- **EXERCISE**: Go line by line through the entries and show those that hold the string "MetadataCache".

───── THE RECORDS

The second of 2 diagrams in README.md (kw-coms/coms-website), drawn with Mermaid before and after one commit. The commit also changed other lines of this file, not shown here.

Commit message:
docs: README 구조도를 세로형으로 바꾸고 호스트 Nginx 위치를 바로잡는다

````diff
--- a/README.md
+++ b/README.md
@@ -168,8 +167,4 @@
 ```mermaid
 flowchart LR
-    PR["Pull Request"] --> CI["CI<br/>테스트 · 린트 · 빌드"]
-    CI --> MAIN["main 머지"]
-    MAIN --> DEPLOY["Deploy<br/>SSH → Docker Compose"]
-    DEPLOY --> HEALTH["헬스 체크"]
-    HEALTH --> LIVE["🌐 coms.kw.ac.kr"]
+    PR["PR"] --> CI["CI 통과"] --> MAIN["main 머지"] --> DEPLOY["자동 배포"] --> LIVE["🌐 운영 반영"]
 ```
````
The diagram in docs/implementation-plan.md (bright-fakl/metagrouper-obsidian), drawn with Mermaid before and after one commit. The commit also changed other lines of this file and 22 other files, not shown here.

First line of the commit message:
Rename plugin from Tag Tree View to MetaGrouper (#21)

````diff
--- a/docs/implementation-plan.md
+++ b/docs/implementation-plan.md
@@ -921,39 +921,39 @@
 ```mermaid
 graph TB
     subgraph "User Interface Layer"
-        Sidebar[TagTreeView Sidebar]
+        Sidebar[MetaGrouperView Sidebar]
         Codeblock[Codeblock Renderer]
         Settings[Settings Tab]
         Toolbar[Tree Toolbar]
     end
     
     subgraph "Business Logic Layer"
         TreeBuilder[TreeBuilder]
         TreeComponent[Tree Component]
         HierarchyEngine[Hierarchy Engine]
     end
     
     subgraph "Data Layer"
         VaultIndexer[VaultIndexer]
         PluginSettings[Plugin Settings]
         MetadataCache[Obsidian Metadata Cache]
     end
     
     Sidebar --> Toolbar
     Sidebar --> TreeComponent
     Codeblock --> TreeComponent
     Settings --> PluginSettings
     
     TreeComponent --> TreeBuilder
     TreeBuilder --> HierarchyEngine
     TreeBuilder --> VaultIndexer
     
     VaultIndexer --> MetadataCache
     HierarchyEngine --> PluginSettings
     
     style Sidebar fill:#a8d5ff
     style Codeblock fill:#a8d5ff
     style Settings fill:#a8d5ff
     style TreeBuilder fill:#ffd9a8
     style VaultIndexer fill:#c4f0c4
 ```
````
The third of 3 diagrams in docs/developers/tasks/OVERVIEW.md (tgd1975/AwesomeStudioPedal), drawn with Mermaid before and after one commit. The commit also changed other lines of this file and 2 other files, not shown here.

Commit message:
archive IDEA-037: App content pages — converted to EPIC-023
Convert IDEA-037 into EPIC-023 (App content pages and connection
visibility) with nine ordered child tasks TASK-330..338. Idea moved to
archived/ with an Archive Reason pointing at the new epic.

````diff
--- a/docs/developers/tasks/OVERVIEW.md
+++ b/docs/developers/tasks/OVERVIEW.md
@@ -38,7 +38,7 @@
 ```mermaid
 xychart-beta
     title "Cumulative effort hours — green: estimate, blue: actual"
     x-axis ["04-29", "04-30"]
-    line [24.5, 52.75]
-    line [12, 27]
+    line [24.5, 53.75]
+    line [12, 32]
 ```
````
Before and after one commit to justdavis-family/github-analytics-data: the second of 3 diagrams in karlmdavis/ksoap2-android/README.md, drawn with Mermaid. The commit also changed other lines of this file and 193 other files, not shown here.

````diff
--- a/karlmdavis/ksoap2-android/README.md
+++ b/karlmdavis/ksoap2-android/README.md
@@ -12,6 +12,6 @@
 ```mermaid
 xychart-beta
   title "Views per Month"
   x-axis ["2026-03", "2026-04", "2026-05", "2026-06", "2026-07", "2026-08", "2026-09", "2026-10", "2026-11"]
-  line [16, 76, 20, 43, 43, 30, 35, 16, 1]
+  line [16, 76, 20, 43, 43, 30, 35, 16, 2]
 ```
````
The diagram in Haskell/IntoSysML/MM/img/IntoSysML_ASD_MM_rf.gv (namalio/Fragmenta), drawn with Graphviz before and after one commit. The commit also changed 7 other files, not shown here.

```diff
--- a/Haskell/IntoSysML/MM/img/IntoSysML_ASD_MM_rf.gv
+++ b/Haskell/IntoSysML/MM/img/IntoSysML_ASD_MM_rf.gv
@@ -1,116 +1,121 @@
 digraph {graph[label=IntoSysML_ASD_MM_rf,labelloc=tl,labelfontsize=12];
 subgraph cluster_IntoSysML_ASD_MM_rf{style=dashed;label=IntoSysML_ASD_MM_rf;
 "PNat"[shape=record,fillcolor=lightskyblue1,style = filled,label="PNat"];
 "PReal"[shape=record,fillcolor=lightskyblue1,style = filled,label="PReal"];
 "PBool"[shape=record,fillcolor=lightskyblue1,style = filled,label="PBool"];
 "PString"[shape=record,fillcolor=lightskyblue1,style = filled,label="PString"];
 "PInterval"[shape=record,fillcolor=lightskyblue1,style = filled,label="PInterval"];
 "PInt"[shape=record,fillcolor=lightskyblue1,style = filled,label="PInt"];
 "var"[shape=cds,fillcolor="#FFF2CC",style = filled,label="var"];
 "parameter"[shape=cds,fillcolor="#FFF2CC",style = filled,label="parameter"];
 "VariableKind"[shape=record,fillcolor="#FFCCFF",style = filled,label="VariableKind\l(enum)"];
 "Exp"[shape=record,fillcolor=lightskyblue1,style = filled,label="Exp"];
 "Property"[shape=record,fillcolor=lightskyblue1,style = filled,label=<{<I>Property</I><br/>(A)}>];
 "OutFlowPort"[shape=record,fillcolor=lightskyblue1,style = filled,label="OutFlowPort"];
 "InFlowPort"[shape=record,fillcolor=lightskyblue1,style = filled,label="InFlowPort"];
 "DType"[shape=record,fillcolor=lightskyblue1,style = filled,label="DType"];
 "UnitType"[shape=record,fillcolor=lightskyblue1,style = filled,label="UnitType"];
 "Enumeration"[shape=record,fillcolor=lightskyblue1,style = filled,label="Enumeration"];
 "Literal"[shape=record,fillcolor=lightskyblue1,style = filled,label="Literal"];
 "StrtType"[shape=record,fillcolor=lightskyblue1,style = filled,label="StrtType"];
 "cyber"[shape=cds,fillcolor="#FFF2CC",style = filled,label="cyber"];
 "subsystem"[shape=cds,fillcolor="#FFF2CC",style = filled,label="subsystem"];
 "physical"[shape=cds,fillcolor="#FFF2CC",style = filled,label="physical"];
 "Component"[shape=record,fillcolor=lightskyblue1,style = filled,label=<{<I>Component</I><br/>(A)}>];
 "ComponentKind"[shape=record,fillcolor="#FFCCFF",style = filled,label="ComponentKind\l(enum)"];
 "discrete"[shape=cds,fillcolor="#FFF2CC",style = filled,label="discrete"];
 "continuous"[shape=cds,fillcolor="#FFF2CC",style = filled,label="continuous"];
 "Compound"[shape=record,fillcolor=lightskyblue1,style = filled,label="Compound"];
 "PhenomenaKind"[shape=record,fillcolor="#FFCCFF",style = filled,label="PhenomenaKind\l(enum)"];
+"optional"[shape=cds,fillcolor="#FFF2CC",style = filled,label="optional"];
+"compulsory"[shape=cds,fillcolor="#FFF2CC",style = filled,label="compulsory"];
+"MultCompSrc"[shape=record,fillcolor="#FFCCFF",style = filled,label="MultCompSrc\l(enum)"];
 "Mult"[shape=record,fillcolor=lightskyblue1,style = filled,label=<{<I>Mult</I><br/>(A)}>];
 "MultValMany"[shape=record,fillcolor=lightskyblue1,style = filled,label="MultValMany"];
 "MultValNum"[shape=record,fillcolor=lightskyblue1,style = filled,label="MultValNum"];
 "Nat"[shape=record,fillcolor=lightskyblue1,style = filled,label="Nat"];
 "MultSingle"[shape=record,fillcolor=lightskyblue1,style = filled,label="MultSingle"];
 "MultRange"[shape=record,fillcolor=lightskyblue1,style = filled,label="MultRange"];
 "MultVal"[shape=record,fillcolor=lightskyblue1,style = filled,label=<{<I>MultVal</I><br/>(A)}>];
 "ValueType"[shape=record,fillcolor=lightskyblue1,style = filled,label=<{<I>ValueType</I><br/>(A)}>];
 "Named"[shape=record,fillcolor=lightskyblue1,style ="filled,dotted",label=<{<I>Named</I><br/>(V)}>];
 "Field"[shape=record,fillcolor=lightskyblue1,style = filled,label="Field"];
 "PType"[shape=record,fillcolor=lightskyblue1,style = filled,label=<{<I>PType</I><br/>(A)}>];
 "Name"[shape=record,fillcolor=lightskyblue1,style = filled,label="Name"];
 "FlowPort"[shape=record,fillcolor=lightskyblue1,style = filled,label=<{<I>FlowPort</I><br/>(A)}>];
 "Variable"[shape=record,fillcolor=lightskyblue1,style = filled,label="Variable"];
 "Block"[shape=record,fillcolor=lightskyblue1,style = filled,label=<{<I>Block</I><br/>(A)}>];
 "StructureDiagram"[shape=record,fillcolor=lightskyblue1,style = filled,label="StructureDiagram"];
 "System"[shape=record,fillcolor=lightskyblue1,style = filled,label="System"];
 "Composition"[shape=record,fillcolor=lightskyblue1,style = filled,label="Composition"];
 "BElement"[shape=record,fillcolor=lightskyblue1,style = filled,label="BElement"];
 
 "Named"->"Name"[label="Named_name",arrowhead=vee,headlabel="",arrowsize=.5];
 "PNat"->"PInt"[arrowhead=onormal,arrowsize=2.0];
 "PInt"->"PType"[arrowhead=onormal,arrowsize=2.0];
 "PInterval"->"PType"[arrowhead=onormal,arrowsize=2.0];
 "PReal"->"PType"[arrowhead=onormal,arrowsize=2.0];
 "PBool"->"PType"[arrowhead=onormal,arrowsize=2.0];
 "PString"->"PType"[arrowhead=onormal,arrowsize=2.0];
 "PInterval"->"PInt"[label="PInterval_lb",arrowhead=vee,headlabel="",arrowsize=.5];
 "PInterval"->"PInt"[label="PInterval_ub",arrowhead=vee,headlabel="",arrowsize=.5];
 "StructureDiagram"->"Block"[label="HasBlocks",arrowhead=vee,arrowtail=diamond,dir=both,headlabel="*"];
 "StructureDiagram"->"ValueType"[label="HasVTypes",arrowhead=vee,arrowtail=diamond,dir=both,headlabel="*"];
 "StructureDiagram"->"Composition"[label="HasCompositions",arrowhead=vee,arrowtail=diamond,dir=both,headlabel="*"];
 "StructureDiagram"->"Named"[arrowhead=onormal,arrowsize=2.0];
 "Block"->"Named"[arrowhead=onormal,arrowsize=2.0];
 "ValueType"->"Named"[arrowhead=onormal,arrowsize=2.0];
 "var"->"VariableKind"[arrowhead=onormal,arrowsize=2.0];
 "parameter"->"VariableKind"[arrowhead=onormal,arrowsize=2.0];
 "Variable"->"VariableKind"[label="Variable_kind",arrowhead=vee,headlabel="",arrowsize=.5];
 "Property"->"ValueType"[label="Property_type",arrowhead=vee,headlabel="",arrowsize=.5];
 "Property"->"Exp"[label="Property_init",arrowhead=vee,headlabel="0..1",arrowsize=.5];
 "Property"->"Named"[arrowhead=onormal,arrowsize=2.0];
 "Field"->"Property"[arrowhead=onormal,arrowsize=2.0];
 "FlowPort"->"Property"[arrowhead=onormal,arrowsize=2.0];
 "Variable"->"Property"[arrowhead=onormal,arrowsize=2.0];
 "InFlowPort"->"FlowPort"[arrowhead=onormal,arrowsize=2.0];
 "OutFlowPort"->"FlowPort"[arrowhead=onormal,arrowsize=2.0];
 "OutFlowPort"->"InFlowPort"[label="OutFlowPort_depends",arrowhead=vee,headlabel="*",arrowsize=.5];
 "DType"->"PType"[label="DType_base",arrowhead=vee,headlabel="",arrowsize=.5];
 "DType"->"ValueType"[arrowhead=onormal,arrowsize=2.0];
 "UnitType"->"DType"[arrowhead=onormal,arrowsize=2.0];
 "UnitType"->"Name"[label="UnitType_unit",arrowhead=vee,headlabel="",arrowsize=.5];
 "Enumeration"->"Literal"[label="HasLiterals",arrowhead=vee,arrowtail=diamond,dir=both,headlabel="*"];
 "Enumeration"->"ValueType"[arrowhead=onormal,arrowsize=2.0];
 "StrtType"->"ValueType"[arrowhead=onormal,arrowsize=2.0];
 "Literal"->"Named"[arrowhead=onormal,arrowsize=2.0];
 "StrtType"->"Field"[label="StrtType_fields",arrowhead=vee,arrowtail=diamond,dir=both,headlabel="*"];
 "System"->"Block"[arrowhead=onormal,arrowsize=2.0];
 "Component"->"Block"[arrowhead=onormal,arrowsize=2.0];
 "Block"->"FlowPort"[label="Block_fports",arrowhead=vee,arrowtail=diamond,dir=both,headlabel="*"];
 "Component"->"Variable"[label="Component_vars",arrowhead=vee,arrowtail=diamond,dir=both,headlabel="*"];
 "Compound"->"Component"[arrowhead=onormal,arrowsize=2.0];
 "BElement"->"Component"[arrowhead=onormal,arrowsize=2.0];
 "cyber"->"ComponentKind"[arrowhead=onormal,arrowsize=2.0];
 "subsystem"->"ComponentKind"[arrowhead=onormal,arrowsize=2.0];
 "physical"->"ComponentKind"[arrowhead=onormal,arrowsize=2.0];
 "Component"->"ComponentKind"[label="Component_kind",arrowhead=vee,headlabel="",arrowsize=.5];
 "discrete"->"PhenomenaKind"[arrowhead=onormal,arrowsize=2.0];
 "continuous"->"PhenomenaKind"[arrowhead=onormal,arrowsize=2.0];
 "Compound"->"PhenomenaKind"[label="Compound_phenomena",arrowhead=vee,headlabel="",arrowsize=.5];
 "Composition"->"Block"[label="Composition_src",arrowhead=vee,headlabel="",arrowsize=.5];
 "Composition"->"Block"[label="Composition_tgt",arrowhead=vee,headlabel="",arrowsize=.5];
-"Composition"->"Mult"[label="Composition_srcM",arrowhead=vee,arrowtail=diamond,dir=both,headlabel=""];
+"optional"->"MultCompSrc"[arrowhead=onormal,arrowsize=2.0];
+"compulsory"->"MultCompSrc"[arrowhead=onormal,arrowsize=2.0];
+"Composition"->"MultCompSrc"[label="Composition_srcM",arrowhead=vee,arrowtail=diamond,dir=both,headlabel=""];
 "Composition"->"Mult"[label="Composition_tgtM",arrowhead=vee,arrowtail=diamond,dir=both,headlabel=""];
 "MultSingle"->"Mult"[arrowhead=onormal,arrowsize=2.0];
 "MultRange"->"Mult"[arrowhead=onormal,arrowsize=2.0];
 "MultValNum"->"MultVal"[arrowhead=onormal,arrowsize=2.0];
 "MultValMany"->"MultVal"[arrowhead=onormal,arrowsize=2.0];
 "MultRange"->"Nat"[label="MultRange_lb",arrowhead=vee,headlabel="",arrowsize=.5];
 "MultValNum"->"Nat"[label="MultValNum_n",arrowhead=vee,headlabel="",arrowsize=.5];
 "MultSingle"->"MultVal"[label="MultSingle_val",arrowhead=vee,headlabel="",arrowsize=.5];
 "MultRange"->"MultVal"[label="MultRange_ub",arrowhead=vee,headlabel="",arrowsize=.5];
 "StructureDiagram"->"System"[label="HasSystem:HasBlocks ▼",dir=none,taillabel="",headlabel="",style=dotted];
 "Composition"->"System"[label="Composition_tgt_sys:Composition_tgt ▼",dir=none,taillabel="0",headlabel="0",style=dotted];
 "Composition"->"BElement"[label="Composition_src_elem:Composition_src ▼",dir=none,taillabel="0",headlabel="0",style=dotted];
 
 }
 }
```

──────────

- **RESPONSE TO THE TASK**:
         MetadataCache[Obsidian Metadata Cache]
     VaultIndexer --> MetadataCache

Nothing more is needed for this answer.